Word Counts That Sell
When people ask me how many pages my novel is, I roll my eyes. In the digital age, page lengths change depending on the settings on your kindle, or what you’re reading it on. It’s also not a good guide on length. I might not be able to give you a figure on page lengths, but I can tell you how many words it is. In writing, it’s all about word length, not page count.
I’ve discussed previously how knowing your novel word count is very important to structure and planning. In fact, I think it’s more important to know this number instead of writing an outline. The word count will let you know where you are in your novel and how to write to a climax.
In this article, I’ll tell you what you should be aiming for as a writer. But first….
Mastering Short Stories
I used to write a lot of short stories, which is important to do before you embark on the mammoth task of writing a novel. A short story can let you learn your writing style, but more importantly, it lets you work with word counts. Pardon the cliche, but you can’t run before you walk.
Short story competitions are great because they give you a word length to stick to. One of my favourite magazines, Writing Magazine, they have regular competitions with a word limit normally set to 1,750. When an average novel is 90,000, then it’s a more manageable size. It should be easier, right? Well, you’ve got to fit an entire story into that length with a strong beginning, middle and end. By practicing with these competitions you can learn various techniques, but the most important one being knowing where you are in your story. If you’ve only got 50 words left in your story, you better be making sure it’s getting to the conclusion. If you’re only introducing your characters at the 1,000 word mark, you’ve got problems.
Get used to setting yourself word limits in short stories and sticking to them. Use my 25/50/25 model as discussed in my secret novel writing formula blog. Size does matter.
You’ve mastered the short story and now you want to embark on that epic task of writing your novel. Like the short story, know the word count you have to aim for. To make this easy for you, there are already set word counts for specific genres. Firstly, anything above 40,000 words is a novel. Between 17,000 and 40,000 words is a novella, below that count, it’s a short story.
What the Market Wants
You’re not going to be very successful with a 40,000 word novel. It’s too short! No reader can get involved in a plot with so few words. As a writer, between 75,000 and 120, 000 words is a good guide. This will vary from genre to genre. If you’ve written an epic 200,000 word novel, you might want to consider cutting this down or splitting the book into parts. The added advantage to this is creating a series and they are very popular in the indie world.
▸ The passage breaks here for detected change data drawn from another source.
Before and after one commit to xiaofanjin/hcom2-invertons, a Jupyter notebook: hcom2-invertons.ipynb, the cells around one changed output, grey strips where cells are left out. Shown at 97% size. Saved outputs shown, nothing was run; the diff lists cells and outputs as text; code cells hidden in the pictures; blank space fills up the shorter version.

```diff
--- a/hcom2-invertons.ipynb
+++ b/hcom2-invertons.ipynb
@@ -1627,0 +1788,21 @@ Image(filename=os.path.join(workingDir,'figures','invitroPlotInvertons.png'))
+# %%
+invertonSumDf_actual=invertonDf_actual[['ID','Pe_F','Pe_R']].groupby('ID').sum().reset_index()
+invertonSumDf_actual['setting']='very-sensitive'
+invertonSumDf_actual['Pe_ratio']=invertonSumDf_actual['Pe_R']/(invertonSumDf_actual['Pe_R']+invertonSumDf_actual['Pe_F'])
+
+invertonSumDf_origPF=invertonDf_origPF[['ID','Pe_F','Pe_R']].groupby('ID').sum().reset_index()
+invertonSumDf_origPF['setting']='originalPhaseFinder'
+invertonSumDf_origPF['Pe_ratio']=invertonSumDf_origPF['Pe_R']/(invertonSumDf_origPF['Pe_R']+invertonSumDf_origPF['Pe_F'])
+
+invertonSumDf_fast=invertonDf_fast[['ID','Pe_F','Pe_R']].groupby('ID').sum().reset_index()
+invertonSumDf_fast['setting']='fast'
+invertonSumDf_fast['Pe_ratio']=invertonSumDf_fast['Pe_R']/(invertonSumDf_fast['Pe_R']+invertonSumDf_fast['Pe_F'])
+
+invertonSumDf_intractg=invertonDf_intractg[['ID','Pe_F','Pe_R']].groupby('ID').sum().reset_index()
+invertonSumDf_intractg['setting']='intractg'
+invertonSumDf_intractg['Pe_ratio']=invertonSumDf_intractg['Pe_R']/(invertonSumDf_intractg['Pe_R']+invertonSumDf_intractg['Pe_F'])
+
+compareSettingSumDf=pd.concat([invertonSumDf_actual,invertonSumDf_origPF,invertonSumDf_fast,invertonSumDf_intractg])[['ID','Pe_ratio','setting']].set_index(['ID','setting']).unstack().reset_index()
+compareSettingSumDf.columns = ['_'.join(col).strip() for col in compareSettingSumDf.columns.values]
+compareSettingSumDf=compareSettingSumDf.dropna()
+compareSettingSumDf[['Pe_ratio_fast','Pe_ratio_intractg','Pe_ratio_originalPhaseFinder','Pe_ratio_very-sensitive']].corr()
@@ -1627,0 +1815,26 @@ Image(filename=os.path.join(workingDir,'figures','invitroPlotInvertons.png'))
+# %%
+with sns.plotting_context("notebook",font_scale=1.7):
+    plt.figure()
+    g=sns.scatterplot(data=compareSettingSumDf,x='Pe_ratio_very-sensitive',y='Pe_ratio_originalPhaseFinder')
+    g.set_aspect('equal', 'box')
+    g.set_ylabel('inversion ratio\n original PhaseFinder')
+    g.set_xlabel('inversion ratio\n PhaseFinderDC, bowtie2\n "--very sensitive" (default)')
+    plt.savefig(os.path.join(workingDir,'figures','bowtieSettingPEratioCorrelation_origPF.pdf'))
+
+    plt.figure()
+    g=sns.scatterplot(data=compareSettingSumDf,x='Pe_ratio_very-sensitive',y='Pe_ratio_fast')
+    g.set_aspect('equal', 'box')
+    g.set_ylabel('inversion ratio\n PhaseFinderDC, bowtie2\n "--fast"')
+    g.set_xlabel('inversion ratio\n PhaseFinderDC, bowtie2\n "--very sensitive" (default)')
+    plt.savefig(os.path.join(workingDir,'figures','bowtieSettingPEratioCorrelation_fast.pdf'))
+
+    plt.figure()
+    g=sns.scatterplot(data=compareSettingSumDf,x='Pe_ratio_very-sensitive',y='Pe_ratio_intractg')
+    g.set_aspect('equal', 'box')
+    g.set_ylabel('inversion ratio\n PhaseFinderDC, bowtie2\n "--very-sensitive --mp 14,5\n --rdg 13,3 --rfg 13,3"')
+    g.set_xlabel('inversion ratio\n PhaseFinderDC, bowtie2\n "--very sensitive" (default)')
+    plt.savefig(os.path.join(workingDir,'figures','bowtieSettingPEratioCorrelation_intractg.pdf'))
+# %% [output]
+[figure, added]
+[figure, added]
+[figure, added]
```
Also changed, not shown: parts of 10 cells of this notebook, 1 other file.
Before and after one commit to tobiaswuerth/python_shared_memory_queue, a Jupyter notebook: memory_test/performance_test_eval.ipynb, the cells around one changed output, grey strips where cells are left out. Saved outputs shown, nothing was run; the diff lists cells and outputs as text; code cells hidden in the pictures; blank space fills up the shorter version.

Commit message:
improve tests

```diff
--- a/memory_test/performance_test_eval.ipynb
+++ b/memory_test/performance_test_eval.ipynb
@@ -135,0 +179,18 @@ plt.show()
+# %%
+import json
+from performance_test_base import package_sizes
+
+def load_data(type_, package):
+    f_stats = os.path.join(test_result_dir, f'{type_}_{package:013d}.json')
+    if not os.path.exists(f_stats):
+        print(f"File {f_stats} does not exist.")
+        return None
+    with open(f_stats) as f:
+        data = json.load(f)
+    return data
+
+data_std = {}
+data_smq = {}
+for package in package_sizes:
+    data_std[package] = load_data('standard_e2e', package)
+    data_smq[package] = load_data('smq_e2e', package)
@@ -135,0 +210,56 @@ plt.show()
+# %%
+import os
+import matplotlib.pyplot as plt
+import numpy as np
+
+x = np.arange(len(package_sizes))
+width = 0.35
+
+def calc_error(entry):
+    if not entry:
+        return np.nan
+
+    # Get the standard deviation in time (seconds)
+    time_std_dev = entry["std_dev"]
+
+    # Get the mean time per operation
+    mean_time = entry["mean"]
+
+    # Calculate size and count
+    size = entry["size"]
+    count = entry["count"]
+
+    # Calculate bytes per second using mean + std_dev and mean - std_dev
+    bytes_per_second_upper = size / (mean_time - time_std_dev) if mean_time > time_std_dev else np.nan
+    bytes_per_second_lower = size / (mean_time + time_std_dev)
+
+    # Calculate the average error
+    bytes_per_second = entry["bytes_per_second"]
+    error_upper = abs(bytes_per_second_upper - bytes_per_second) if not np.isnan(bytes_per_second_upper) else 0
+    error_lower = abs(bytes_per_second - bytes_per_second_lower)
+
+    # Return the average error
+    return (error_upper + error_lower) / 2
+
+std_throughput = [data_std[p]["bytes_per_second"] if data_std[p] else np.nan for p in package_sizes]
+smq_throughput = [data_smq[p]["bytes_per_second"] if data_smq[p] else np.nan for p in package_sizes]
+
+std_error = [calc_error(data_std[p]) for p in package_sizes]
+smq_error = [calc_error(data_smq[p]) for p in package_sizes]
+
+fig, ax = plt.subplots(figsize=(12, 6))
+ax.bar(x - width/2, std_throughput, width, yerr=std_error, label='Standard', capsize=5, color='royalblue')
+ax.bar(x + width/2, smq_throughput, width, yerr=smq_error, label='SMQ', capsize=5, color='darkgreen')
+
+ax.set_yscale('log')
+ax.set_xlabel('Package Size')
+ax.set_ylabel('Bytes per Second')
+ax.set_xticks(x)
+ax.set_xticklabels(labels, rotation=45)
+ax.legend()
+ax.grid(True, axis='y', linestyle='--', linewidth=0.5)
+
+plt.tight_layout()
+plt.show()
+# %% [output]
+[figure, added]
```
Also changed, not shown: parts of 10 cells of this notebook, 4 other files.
In my experience, a good length for a novel is 90,000 words and it’s certainly what most agents want. At 90,000 words, your novel won’t be overwritten and the plot should be fast paced. If you’re writing SF or Fantasy, then you can go well over 100,000 words as readers expect a massive epic. But as an Indie Author, you can’t expect people to offer so much of their time on an unknown author. You want them to finish your book, right? That’s why I think 90,000 words is perfect for the indie market and certainly no lower than 75,000 words.
It will help your sales in the early days of publishing. If you’re not worried about selling as an indie author, go ahead and write 200,000 words and not see any reviews.
I wrote a 110,000 word horror and I’ve been told it’s too long. Looking back, I think it would be much better cut down to 90,000 words, dumping pointless plot arcs and focussing the story more. I’ll probably go back and rewrite that one. Take a look at your own first draft and see if you’ve gone on for too long. They recommend cutting 10% of the first draft. If you’ve only written 40,000 on the first draft, then it might not have a strong enough plot in the first place. By trying to add more to that story to get to at least 75,000, you might be adding pointless scenes. Every scene should drive the story, not bore the reader. If you find yourself struggling to boost the count up, then go and rethink your initial idea and consider other options.
My advice is this:
Write lots of short stories
Learn to stick to word counts
Know your novel length
Kevin Grover is an indie author of supernatural thrillers. His books are on Amazon and his website, Indie Bookshelf, shares various tips and experiences about his indie career.